Problem requirements:
Using the records below, filter out every line that lacks "BACKLOG" and copy the rest.

Material to process:
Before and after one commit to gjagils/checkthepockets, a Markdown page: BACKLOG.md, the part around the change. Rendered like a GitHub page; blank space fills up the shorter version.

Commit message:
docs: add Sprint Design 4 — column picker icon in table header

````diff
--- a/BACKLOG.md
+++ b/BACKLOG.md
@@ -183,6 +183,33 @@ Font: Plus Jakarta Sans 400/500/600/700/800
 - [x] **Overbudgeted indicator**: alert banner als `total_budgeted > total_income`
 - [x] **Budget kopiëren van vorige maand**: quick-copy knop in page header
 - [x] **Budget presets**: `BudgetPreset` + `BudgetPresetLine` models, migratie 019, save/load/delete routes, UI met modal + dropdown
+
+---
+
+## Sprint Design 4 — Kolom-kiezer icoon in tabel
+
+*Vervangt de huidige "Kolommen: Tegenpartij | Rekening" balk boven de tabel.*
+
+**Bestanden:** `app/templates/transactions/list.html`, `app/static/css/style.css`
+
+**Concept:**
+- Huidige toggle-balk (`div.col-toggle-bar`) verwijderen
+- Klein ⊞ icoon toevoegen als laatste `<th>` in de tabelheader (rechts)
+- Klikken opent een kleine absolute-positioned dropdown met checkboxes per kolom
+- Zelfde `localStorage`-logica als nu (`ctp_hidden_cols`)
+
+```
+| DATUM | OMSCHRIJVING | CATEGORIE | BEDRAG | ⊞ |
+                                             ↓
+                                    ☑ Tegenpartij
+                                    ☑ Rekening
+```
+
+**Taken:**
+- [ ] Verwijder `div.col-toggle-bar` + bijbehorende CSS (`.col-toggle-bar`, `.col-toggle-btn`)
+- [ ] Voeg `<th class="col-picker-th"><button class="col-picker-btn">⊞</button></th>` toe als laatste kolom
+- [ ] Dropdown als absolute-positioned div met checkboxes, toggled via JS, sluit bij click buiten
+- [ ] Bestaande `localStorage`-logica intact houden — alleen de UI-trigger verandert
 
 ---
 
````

* * *

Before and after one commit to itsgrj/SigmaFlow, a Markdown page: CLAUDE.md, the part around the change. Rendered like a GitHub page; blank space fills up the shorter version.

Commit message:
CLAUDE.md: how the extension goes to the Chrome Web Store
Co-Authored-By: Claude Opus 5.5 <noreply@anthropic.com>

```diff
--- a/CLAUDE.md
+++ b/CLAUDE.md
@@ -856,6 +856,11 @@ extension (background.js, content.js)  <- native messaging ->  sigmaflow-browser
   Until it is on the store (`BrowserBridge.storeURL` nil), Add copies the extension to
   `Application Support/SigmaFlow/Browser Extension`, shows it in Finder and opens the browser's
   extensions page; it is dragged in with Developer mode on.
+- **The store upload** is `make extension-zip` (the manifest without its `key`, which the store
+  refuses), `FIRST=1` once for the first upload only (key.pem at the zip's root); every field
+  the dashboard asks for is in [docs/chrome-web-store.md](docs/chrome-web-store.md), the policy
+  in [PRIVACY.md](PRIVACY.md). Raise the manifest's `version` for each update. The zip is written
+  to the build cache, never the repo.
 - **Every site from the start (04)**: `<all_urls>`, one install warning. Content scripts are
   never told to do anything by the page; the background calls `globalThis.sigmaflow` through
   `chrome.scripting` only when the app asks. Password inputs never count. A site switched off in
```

---

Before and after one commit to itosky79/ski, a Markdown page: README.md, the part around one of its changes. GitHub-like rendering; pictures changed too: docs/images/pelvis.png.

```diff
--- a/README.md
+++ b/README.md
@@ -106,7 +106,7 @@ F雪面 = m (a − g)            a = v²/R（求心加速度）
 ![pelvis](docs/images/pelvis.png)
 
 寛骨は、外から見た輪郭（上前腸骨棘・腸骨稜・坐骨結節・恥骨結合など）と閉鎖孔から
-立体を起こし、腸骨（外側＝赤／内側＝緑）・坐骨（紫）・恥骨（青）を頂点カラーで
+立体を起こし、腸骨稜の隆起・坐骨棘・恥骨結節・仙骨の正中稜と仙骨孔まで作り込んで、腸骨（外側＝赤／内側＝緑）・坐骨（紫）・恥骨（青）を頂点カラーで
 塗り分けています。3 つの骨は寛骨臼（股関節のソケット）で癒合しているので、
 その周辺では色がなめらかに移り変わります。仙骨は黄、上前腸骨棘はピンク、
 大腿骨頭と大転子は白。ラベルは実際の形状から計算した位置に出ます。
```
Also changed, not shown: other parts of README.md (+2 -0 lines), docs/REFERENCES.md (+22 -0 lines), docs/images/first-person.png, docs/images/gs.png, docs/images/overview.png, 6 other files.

Your response:
Before and after one commit to gjagils/checkthepockets, a Markdown page: BACKLOG.md, the part around the change. Rendered like a GitHub page; blank space fills up the shorter version.
--- a/BACKLOG.md
+++ b/BACKLOG.md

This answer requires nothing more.